> [Work required]:
Scan the entries that follow and work out how many lines contain "значит". Give the number and nothing else.

--- START ---

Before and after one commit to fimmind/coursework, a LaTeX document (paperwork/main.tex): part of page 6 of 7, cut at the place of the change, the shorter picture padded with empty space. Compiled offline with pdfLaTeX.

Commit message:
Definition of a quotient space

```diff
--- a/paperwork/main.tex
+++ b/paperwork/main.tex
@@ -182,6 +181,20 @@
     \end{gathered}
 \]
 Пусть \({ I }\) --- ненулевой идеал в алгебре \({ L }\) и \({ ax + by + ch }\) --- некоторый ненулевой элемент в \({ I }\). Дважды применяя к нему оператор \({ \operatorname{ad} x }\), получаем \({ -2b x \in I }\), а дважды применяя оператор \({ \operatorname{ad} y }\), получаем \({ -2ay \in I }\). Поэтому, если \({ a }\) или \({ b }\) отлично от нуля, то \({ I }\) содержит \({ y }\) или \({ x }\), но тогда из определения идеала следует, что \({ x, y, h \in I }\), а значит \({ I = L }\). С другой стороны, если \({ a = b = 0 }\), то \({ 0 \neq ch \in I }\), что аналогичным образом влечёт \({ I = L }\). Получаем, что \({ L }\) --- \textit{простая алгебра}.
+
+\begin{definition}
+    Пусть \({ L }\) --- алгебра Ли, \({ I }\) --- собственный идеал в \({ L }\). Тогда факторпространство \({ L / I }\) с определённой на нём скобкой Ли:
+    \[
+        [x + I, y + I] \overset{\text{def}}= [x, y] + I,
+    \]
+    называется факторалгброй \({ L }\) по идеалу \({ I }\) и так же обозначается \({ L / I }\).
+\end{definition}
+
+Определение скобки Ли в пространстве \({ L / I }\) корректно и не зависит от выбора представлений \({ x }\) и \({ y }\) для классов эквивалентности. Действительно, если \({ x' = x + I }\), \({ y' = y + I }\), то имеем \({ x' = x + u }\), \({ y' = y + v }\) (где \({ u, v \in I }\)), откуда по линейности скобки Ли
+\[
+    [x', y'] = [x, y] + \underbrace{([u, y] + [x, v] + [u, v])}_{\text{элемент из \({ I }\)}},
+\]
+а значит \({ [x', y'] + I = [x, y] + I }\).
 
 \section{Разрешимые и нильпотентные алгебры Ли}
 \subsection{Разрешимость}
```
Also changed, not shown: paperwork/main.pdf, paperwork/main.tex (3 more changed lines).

--- END ---

> [Output for this exercise]:
2